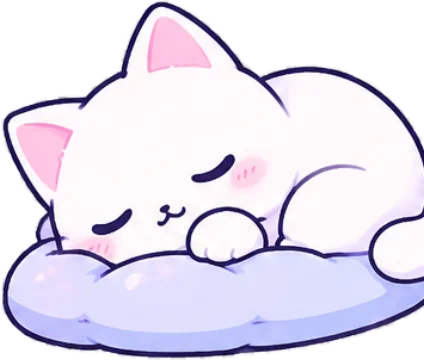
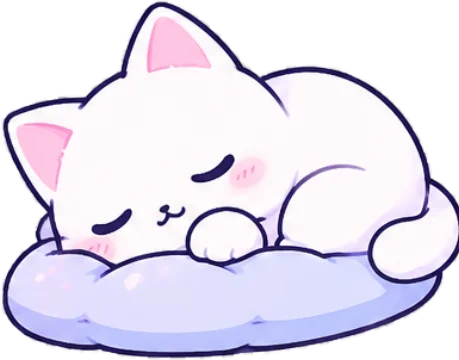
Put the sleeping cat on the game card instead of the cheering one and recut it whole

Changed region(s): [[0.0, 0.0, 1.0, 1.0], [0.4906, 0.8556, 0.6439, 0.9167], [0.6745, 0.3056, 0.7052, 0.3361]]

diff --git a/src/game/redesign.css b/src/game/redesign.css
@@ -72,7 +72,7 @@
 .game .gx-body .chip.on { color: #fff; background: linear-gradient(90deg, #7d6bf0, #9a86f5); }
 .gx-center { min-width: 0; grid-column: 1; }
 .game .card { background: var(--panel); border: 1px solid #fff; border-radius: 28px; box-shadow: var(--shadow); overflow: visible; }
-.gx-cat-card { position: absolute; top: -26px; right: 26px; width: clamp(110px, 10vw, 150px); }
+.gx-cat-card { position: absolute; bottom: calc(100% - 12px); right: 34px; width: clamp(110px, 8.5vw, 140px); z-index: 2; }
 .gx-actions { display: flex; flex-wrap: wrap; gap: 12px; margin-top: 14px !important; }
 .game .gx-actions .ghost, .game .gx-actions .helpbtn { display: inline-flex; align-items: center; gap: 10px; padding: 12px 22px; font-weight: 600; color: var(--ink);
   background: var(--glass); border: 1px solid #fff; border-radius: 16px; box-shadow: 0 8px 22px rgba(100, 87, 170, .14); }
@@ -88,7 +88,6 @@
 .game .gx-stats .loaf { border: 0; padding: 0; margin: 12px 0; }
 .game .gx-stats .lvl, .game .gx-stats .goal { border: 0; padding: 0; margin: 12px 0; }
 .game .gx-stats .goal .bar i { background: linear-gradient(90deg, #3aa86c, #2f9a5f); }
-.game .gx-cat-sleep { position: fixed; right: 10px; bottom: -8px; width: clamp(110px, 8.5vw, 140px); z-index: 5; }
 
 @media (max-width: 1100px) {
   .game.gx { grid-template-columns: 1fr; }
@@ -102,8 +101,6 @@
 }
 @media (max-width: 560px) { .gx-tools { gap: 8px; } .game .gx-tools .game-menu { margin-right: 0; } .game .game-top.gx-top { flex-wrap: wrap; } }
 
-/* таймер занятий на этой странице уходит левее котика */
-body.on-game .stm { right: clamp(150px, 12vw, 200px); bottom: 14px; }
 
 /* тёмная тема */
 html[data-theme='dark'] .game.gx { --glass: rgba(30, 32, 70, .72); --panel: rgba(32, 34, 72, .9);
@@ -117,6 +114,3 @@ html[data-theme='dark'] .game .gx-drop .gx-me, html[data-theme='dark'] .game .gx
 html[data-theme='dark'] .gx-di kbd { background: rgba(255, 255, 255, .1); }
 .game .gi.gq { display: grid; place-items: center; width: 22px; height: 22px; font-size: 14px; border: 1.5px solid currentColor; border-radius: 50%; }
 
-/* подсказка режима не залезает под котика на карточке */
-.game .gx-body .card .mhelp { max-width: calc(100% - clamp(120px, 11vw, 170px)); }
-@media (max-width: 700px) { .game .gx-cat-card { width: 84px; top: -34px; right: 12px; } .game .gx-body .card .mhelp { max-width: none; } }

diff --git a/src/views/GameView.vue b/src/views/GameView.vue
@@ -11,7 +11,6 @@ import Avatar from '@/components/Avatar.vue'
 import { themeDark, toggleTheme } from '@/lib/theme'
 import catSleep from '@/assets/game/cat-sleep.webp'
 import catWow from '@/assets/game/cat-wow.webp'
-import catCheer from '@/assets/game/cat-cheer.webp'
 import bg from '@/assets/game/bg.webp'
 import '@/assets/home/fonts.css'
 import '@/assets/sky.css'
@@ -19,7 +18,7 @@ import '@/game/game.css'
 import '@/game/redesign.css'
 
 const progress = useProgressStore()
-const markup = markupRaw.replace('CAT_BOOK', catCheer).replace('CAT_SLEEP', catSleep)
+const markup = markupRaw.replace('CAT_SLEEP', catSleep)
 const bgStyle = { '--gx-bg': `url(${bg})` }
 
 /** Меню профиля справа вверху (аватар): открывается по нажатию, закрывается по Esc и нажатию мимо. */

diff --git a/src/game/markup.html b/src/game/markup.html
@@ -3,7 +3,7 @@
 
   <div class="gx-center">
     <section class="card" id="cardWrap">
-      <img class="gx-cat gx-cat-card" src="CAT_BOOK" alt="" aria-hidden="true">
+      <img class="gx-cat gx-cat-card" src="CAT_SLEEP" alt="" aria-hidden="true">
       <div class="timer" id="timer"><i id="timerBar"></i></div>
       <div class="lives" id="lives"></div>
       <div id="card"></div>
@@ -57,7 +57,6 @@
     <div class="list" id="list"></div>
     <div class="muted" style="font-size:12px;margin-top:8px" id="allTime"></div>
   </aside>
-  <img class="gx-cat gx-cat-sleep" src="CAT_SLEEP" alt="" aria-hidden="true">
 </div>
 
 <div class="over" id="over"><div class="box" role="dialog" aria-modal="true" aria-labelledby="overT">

# Task objective
Copy all entries exactly; skip pictures.

# Your solution
Put the sleeping cat on the game card instead of the cheering one and recut it whole

Changed region(s): [[0.0, 0.0, 1.0, 1.0], [0.4906, 0.8556, 0.6439, 0.9167], [0.6745, 0.3056, 0.7052, 0.3361]]

diff --git a/src/game/redesign.css b/src/game/redesign.css
@@ -72,7 +72,7 @@
 .game .gx-body .chip.on { color: #fff; background: linear-gradient(90deg, #7d6bf0, #9a86f5); }
 .gx-center { min-width: 0; grid-column: 1; }
 .game .card { background: var(--panel); border: 1px solid #fff; border-radius: 28px; box-shadow: var(--shadow); overflow: visible; }
-.gx-cat-card { position: absolute; top: -26px; right: 26px; width: clamp(110px, 10vw, 150px); }
+.gx-cat-card { position: absolute; bottom: calc(100% - 12px); right: 34px; width: clamp(110px, 8.5vw, 140px); z-index: 2; }
 .gx-actions { display: flex; flex-wrap: wrap; gap: 12px; margin-top: 14px !important; }
 .game .gx-actions .ghost, .game .gx-actions .helpbtn { display: inline-flex; align-items: center; gap: 10px; padding: 12px 22px; font-weight: 600; color: var(--ink);
   background: var(--glass); border: 1px solid #fff; border-radius: 16px; box-shadow: 0 8px 22px rgba(100, 87, 170, .14); }
@@ -88,7 +88,6 @@
 .game .gx-stats .loaf { border: 0; padding: 0; margin: 12px 0; }
 .game .gx-stats .lvl, .game .gx-stats .goal { border: 0; padding: 0; margin: 12px 0; }
 .game .gx-stats .goal .bar i { background: linear-gradient(90deg, #3aa86c, #2f9a5f); }
-.game .gx-cat-sleep { position: fixed; right: 10px; bottom: -8px; width: clamp(110px, 8.5vw, 140px); z-index: 5; }
 
 @media (max-width: 1100px) {
   .game.gx { grid-template-columns: 1fr; }
@@ -102,8 +101,6 @@
 }
 @media (max-width: 560px) { .gx-tools { gap: 8px; } .game .gx-tools .game-menu { margin-right: 0; } .game .game-top.gx-top { flex-wrap: wrap; } }
 
-/* таймер занятий на этой странице уходит левее котика */
-body.on-game .stm { right: clamp(150px, 12vw, 200px); bottom: 14px; }
 
 /* тёмная тема */
 html[data-theme='dark'] .game.gx { --glass: rgba(30, 32, 70, .72); --panel: rgba(32, 34, 72, .9);
@@ -117,6 +114,3 @@ html[data-theme='dark'] .game .gx-drop .gx-me, html[data-theme='dark'] .game .gx
 html[data-theme='dark'] .gx-di kbd { background: rgba(255, 255, 255, .1); }
 .game .gi.gq { display: grid; place-items: center; width: 22px; height: 22px; font-size: 14px; border: 1.5px solid currentColor; border-radius: 50%; }
 
-/* подсказка режима не залезает под котика на карточке */
-.game .gx-body .card .mhelp { max-width: calc(100% - clamp(120px, 11vw, 170px)); }
-@media (max-width: 700px) { .game .gx-cat-card { width: 84px; top: -34px; right: 12px; } .game .gx-body .card .mhelp { max-width: none; } }

diff --git a/src/views/GameView.vue b/src/views/GameView.vue
@@ -11,7 +11,6 @@ import Avatar from '@/components/Avatar.vue'
 import { themeDark, toggleTheme } from '@/lib/theme'
 import catSleep from '@/assets/game/cat-sleep.webp'
 import catWow from '@/assets/game/cat-wow.webp'
-import catCheer from '@/assets/game/cat-cheer.webp'
 import bg from '@/assets/game/bg.webp'
 import '@/assets/home/fonts.css'
 import '@/assets/sky.css'
@@ -19,7 +18,7 @@ import '@/game/game.css'
 import '@/game/redesign.css'
 
 const progress = useProgressStore()
-const markup = markupRaw.replace('CAT_BOOK', catCheer).replace('CAT_SLEEP', catSleep)
+const markup = markupRaw.replace('CAT_SLEEP', catSleep)
 const bgStyle = { '--gx-bg': `url(${bg})` }
 
 /** Меню профиля справа вверху (аватар): открывается по нажатию, закрывается по Esc и нажатию мимо. */

diff --git a/src/game/markup.html b/src/game/markup.html
@@ -3,7 +3,7 @@
 
   <div class="gx-center">
     <section class="card" id="cardWrap">
-      <img class="gx-cat gx-cat-card" src="CAT_BOOK" alt="" aria-hidden="true">
+      <img class="gx-cat gx-cat-card" src="CAT_SLEEP" alt="" aria-hidden="true">
       <div class="timer" id="timer"><i id="timerBar"></i></div>
       <div class="lives" id="lives"></div>
       <div id="card"></div>
@@ -57,7 +57,6 @@
     <div class="list" id="list"></div>
     <div class="muted" style="font-size:12px;margin-top:8px" id="allTime"></div>
   </aside>
-  <img class="gx-cat gx-cat-sleep" src="CAT_SLEEP" alt="" aria-hidden="true">
 </div>
 
 <div class="over" id="over"><div class="box" role="dialog" aria-modal="true" aria-labelledby="overT">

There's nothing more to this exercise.